HC Deb 18 March 1825 vol 12 cc1078-81

On the resolution, "That 19,938l be granted to defray the expense of the Linen Board of Ireland for the year 1825,"

Mr. Hume

protested against the continuance of this grant. If there had not been the clumsiest mismanagement of the affairs of the linen trade in Ireland, machinery such as this board would never have been continued in the present advanced and enlightened age of science. He called upon ministers, who were abolishing shackles upon the freedom of trade, to do away with this. Why should the linen be more protected than the woollen, the cutlery, or any other trade in Ireland. These establishments might have been necessary in the infancy of the trade, but were not necessary now. Upon general principles, therefore, he objected to this board.

Mr. Goulburn

said, that if the question were now raised for the first time, whether or not, under the present circumstances of the linen trade of Ireland, a board ought to be appointed, he should be slow in voting for it. But, there was a great difference between originating a public body of this nature, and not continuing one which had been a considerable time in existence, and which had worked the greatest benefits for that most important trade in Ireland. It had been the object with the Irish government to foster the linen trade, and their labours had been greatly assisted by the linen board. Many frauds in the trade were prevented by it. It was, in fact, essential to the prosperity of Ireland.

Mr. T. Wilson

did not entirely agree in what had been said of the necessity of this board by the Irish Secretary, but still it was difficult to interfere with a body from whose labours considerable benefit was said to have accrued to Ireland. As a general principle, he was decidedly opposed to all shackles upon trade; and he thought that ministers were bound, by their own professions, to be of the same opinion. It was, however, important to consider, whether this general rule ought to be applied in every particular case.

Mr. Trant

denounced the linen board as utterly incompetent to the task which it had undertaken. He had himself conversed with some of what were called Inspectors, who knew nothing whatever of linen. He agreed with those who were for removing all restrictions upon trade. At the same time he admitted, that it might not be safe, suddenly to withdraw the apparatus by which the linen trade had been hitherto carried on.

Sir G. Hill

defended the linen board, on account of its utility to the staple trade of Ireland.

Lord Althorp

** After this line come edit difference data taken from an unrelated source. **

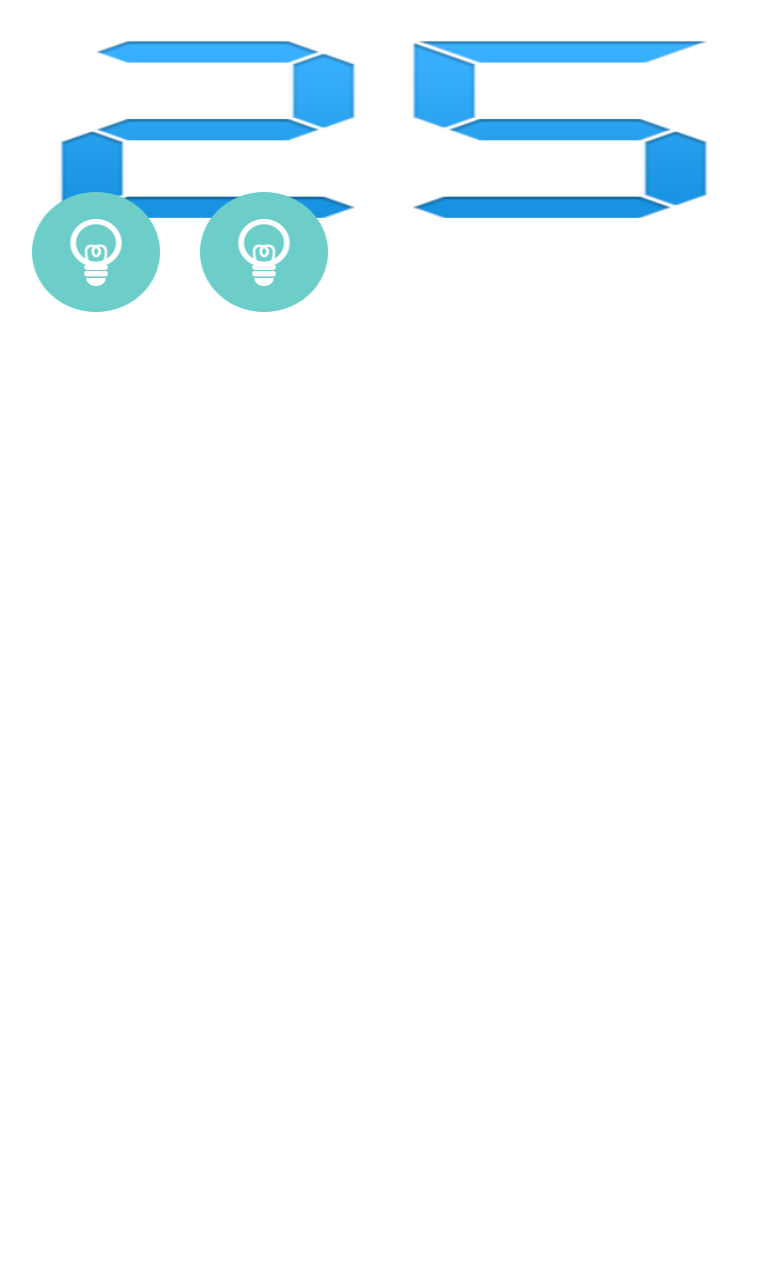
Repository: MyungSinKim/mqtt-demo
Layout: cloud2-demo/res/layout/main.xml
An editor plug-in stored every save of this project. The layout is shown before and after the next save, followed by the edit.
It is drawn on a 768 x 1280 px phone screen (xhdpi) without system bars, with theme AppTheme; the app's code is not run.

Above is the layout before, as saved 2015-10-30 09:08:49.

After the next save:
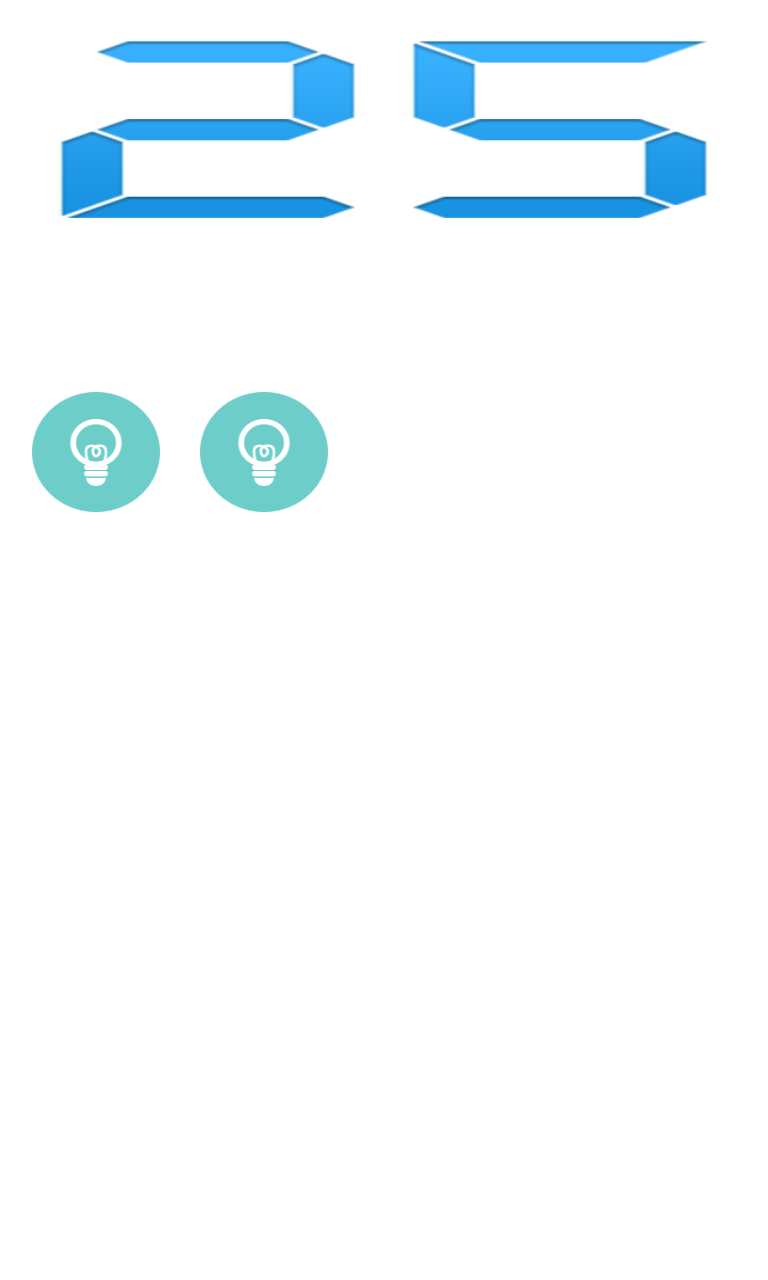
Saved 22 s later.
--- a/cloud2-demo/res/layout/main.xml
+++ b/cloud2-demo/res/layout/main.xml
@@ -23,7 +23,7 @@
         android:id="@+id/imageButton1"
         android:layout_width="wrap_content"
         android:layout_height="wrap_content"
-        android:layout_below="@+id/result_tv"
+        android:layout_below="@+id/rl1"
         android:layout_marginTop="80dp"
         android:background="@drawable/light_off"
         android:tag="off" />
@@ -33,7 +33,7 @@
         android:layout_width="wrap_content"
         android:layout_height="wrap_content"
         android:layout_alignTop="@+id/imageButton1"
-        android:layout_below="@+id/result_tv"
+        android:layout_below="@+id/rl1"
         android:layout_marginLeft="20dp"
         android:layout_toRightOf="@id/imageButton1"
         android:background="@drawable/light_off"
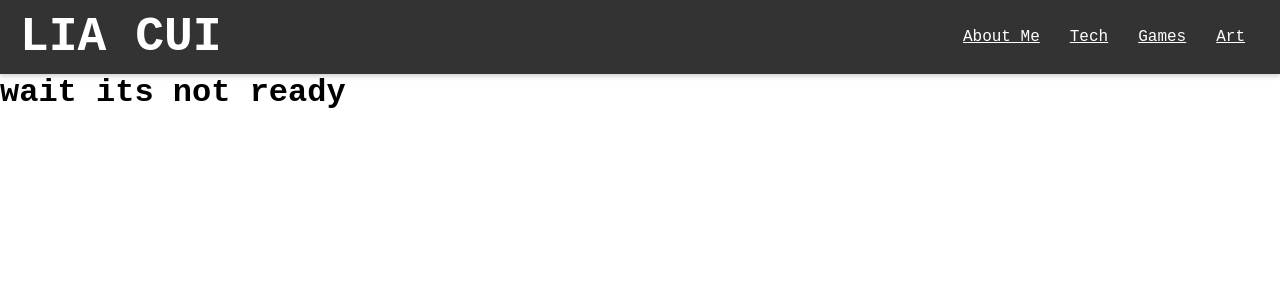
Repository: ljcui1/Lia-Cui-Portfolio
Page: index.html
These files come from the project's save history. The page is drawn as it stood at one moment and after the next save; the edit follows.
The browser window is 1280 px wide. The pictures show the whole page.

Above is the page before, as saved 2026-01-15 11:36:59.

After the next save:
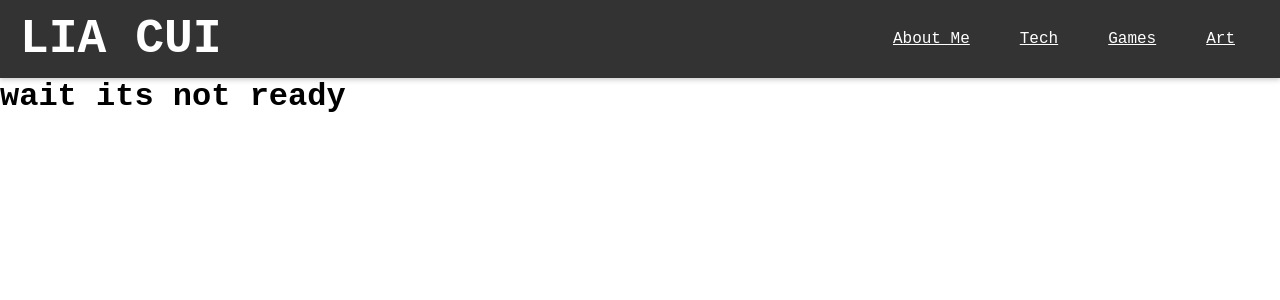
Saved 27 s later.
--- a/style.css
+++ b/style.css
@@ -46,7 +46,7 @@
 nav ul li a { /*specifically styling the unordered list item links in the navbar*/
     color: white;
     font-size: 1em;
-    padding: 10px 15px;
+    padding: 20px 25px;
     display: block; /*makes entire padding area clickable to corresponding link*/
     transition: background-color 0.3s;
 }
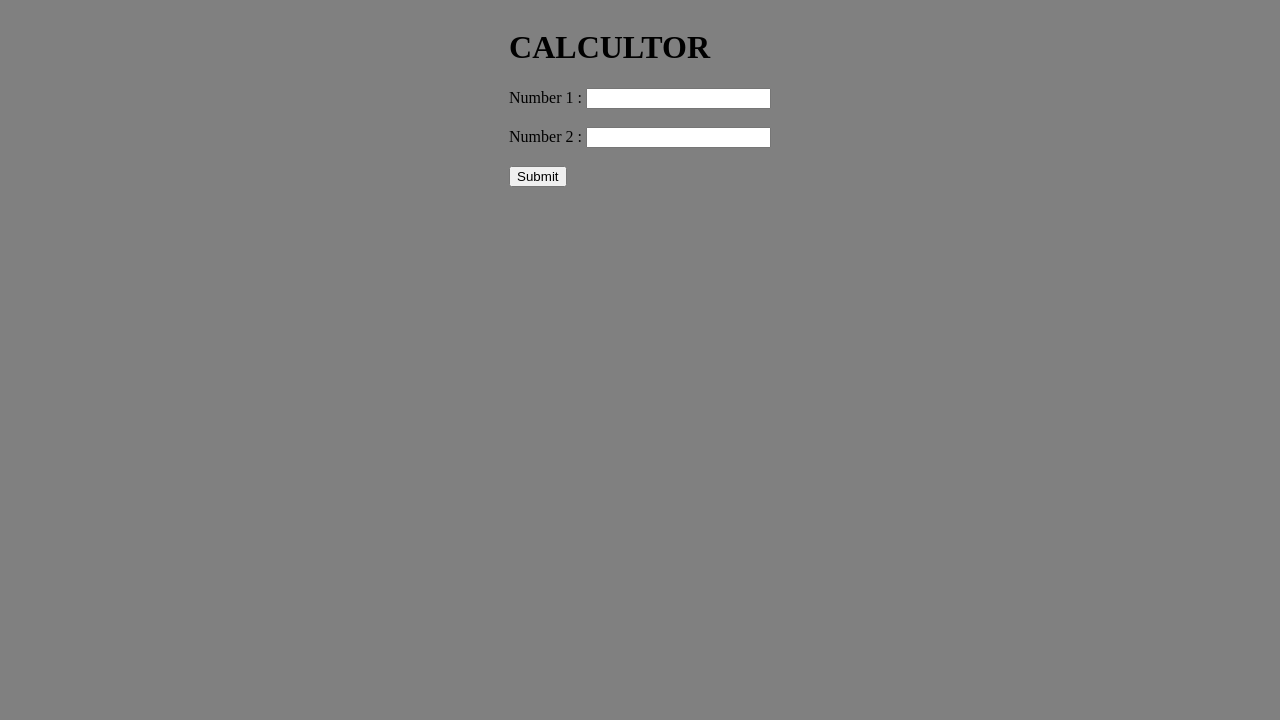
Repository: VIJAYkollu-7568/rakhi
Page: jsp/src/main/webapp/calculator.html
An editor plug-in stored every save of this project. The page is shown before and after the next save, followed by the edit.
The browser window is 1280 px wide. The pictures show the whole page.

Above is the page before, as saved 2024-11-07 10:00:45.

After the next save:
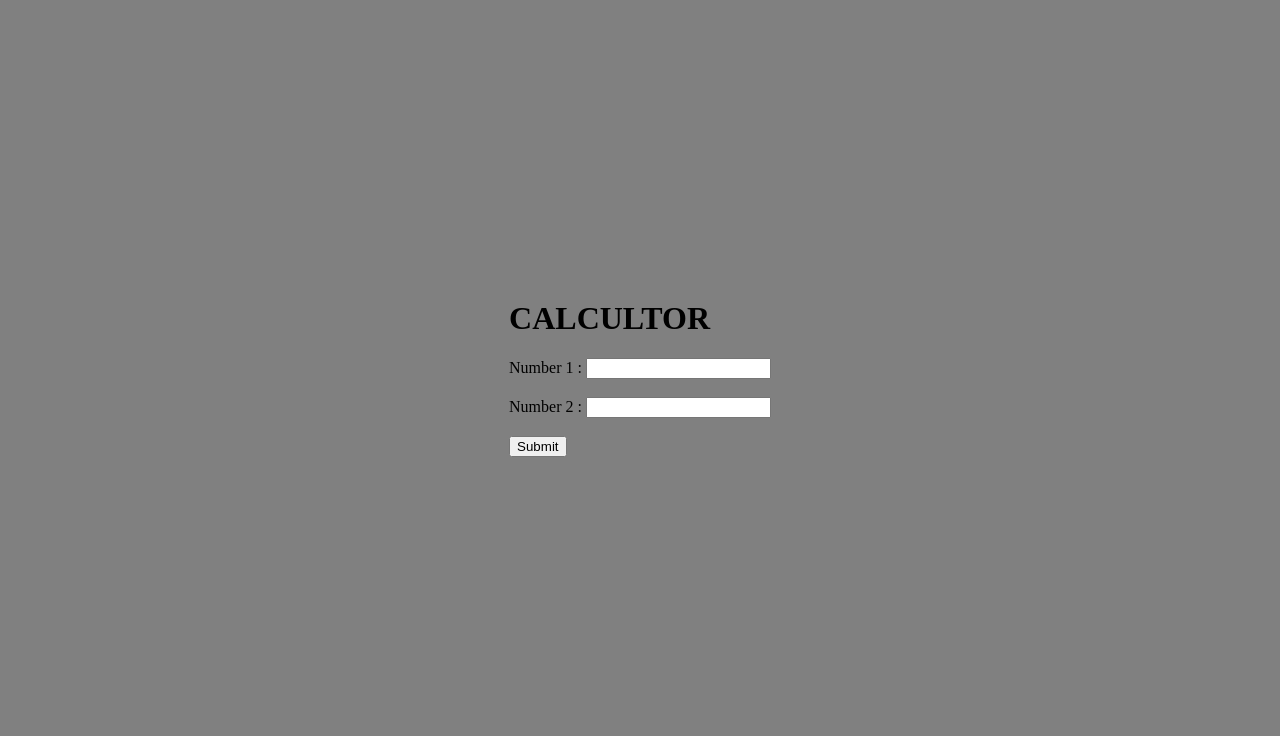
Saved 7 s later.
--- a/jsp/src/main/webapp/calculator.html
+++ b/jsp/src/main/webapp/calculator.html
@@ -11,7 +11,7 @@ display:flex;
 background-color:grey;
 align-items:center;
 justify-content:center;
-height:100;
+height:100vh;
 
 }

was hostile to the vote, upon general principles.

Mr. Hume moved, that the grant be reduced to 9,938l.

Colonel Bagwell

bore testimony to the services of the board, in promoting the linen trade in the south of Ireland. It was but latterly that this manufacture had been there introduced; but since its introduction, it had given employment to a great number of poor persons, who would otherwise be reduced to a state of destitution

Mr. Peel

said, that the grant had been made to Ireland, partly in consideration of the discouragement of her woollen manufactures. It was therefore connected with feelings existing in that country, and ought not to be considered as an abstract question. He hoped that this short discussion would be taken as a notice in Ireland, that parliament had turned its attention to the subject.

Mr. Grattan

opposed the vote, and contended, that the situations were given away upon a system of favouritism.

Dr. Lushington

argued, that the effect of the vote would rather be to retard the improvement of the trade than to accelerate it. It would create a factitious trade, and finally leave many hands out of employment. At the same time, he did not wish the vote to be withheld without notice; and if he did not press a division, it would be on the understanding that next year a clear and distinct case should be made out, by the supply of due information.

Mr. Goulburn

was in favour of the grant, because it employed the poor of Ireland; at the present moment, an object of the highest importance.

Mr. R. Gordon

resisted the resolution, and complained that a large part of the money voted for the linen board went to retainers of ministers.

The Chancellor of the Exchequer

adverted to the report of the committee two years ago, recommending a variety of alterations in the linen trade, which had been carried into effect, especially regarding the bounties, which changes had not been accomplished without difficulty. Ministers had, therefore, not been asleep on their posts. Ireland was in such a state, that it was not possible yet to apply to her the ordinary doctrines of political economy. It might have been wrong to grant the assistance to Ireland in the first instance, but it would be most injurious to plunge at once into an entire new system.

Sir G. Hill

stated the particular reasons for continuing the grant for the board. The linen trade was not one requiring a large capital. Hence it was necessary to have a board to protect the interests of the small manufacturers. The linen board had already produced the greatest advantages, by augmenting the trade from a few hundred thousand pounds to five millions annually.

Mr. Hume

was convinced, that the linen trade would have been six millions a-year, instead of five, if this board had never existed. Out of 72 individuals connected with the board, there was not a single Catholic. It was, therefore, an insult to the feelings of the people of Ireland to continue it. They were not all paid, but possessed extensive influence; which they always exerted in favour of ministers.

Mr. J. Smith

agreed, that the true principles of political economy could not be applied to Ireland in her present unsettled condition. By means of the grants to Ireland, many thousands had been employed in productive and reproductive labour. Though, in some respects, it might not be well managed, he should be very sorry to see this grant withheld.

The House divided: For the Amendment 17. Against it 76. Majority 59.